YOUR GOAL
Set down the data below in full and exactly, minus the pictures.

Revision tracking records
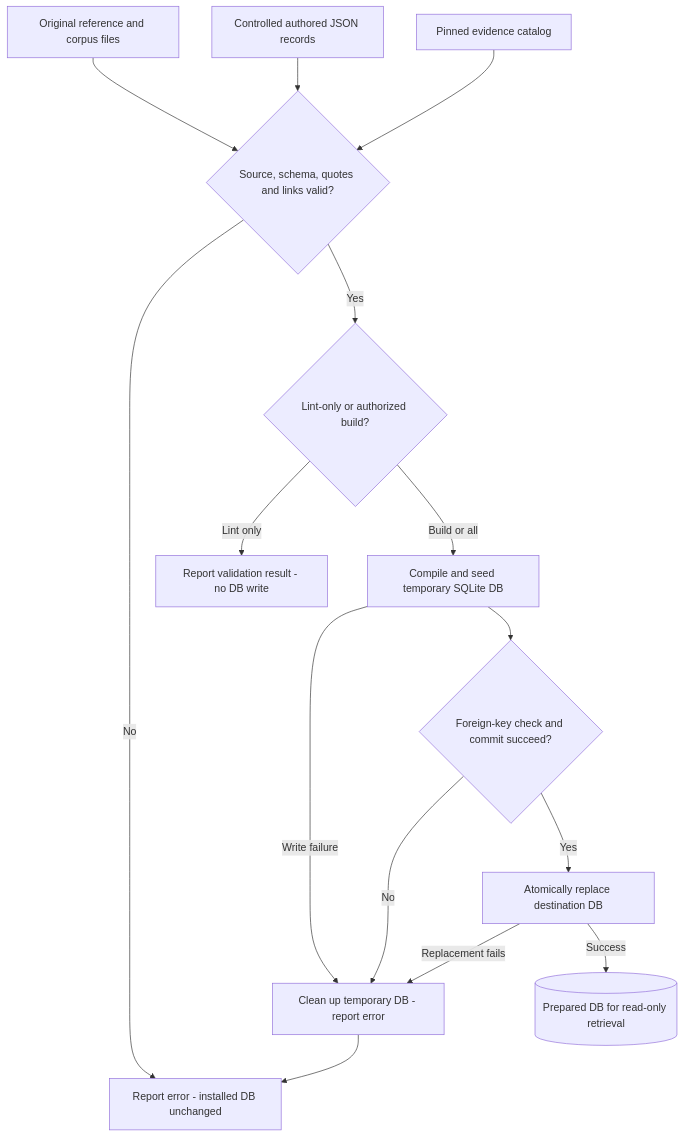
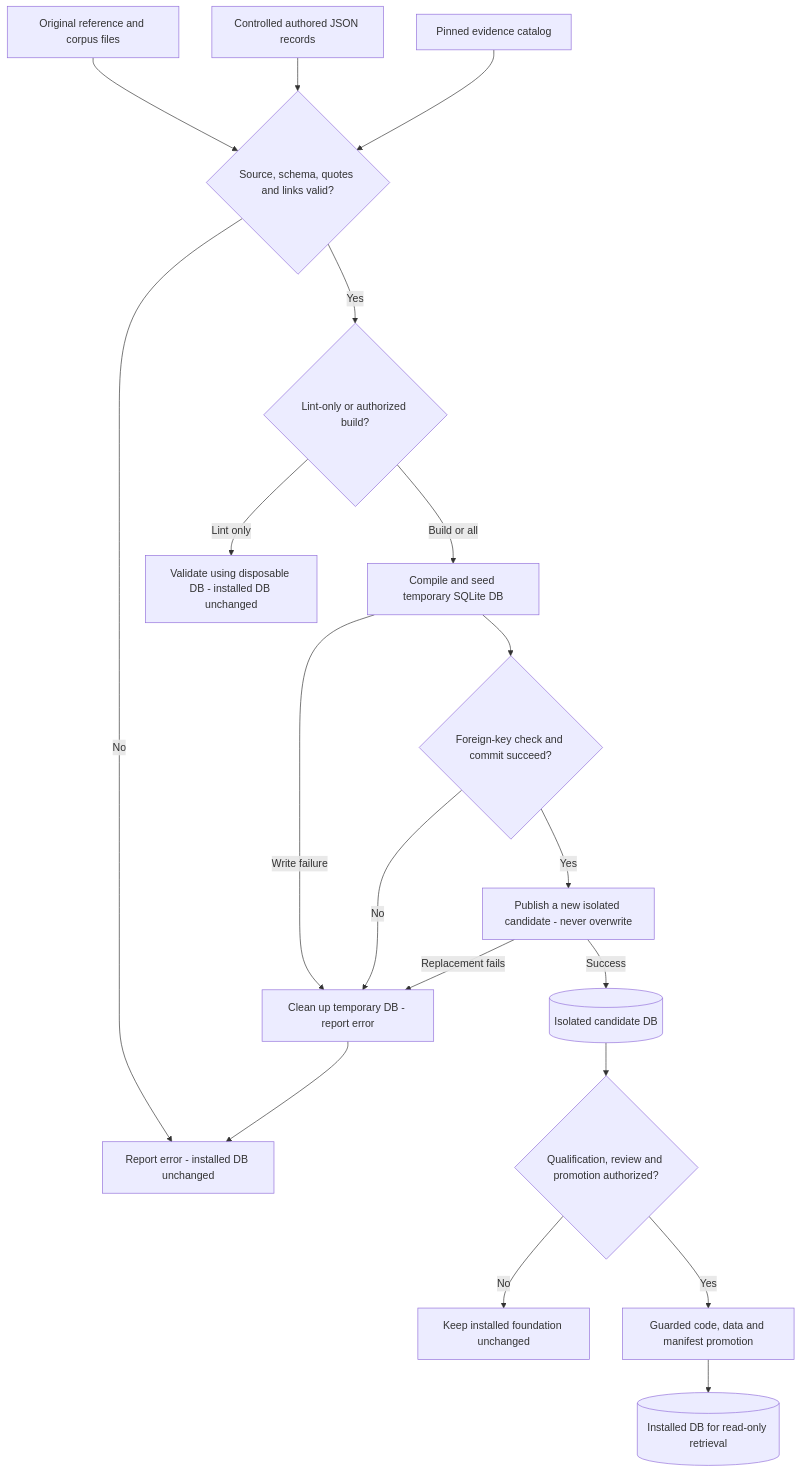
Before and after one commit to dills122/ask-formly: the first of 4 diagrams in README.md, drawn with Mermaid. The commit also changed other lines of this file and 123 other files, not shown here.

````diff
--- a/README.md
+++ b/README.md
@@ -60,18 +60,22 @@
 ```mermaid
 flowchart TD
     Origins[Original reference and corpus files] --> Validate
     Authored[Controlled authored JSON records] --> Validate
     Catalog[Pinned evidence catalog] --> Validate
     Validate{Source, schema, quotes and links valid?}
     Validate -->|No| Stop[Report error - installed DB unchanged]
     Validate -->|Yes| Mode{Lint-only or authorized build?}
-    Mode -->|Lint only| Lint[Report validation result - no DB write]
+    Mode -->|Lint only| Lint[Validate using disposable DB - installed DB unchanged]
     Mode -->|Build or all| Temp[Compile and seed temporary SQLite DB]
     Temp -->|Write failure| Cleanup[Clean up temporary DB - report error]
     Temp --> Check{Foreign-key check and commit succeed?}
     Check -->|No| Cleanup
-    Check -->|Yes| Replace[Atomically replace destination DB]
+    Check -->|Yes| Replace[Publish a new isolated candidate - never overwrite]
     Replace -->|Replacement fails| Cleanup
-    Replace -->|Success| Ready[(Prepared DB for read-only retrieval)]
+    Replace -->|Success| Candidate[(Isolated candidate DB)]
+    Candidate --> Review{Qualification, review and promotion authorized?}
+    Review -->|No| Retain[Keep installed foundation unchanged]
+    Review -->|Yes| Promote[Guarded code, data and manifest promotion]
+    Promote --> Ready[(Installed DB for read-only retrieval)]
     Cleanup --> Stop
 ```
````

TASK ANSWER
Before and after one commit to dills122/ask-formly: the first of 4 diagrams in README.md, drawn with Mermaid. The commit also changed other lines of this file and 123 other files, not shown here.

````diff
--- a/README.md
+++ b/README.md
@@ -60,18 +60,22 @@
 ```mermaid
 flowchart TD
     Origins[Original reference and corpus files] --> Validate
     Authored[Controlled authored JSON records] --> Validate
     Catalog[Pinned evidence catalog] --> Validate
     Validate{Source, schema, quotes and links valid?}
     Validate -->|No| Stop[Report error - installed DB unchanged]
     Validate -->|Yes| Mode{Lint-only or authorized build?}
-    Mode -->|Lint only| Lint[Report validation result - no DB write]
+    Mode -->|Lint only| Lint[Validate using disposable DB - installed DB unchanged]
     Mode -->|Build or all| Temp[Compile and seed temporary SQLite DB]
     Temp -->|Write failure| Cleanup[Clean up temporary DB - report error]
     Temp --> Check{Foreign-key check and commit succeed?}
     Check -->|No| Cleanup
-    Check -->|Yes| Replace[Atomically replace destination DB]
+    Check -->|Yes| Replace[Publish a new isolated candidate - never overwrite]
     Replace -->|Replacement fails| Cleanup
-    Replace -->|Success| Ready[(Prepared DB for read-only retrieval)]
+    Replace -->|Success| Candidate[(Isolated candidate DB)]
+    Candidate --> Review{Qualification, review and promotion authorized?}
+    Review -->|No| Retain[Keep installed foundation unchanged]
+    Review -->|Yes| Promote[Guarded code, data and manifest promotion]
+    Promote --> Ready[(Installed DB for read-only retrieval)]
     Cleanup --> Stop
 ```
````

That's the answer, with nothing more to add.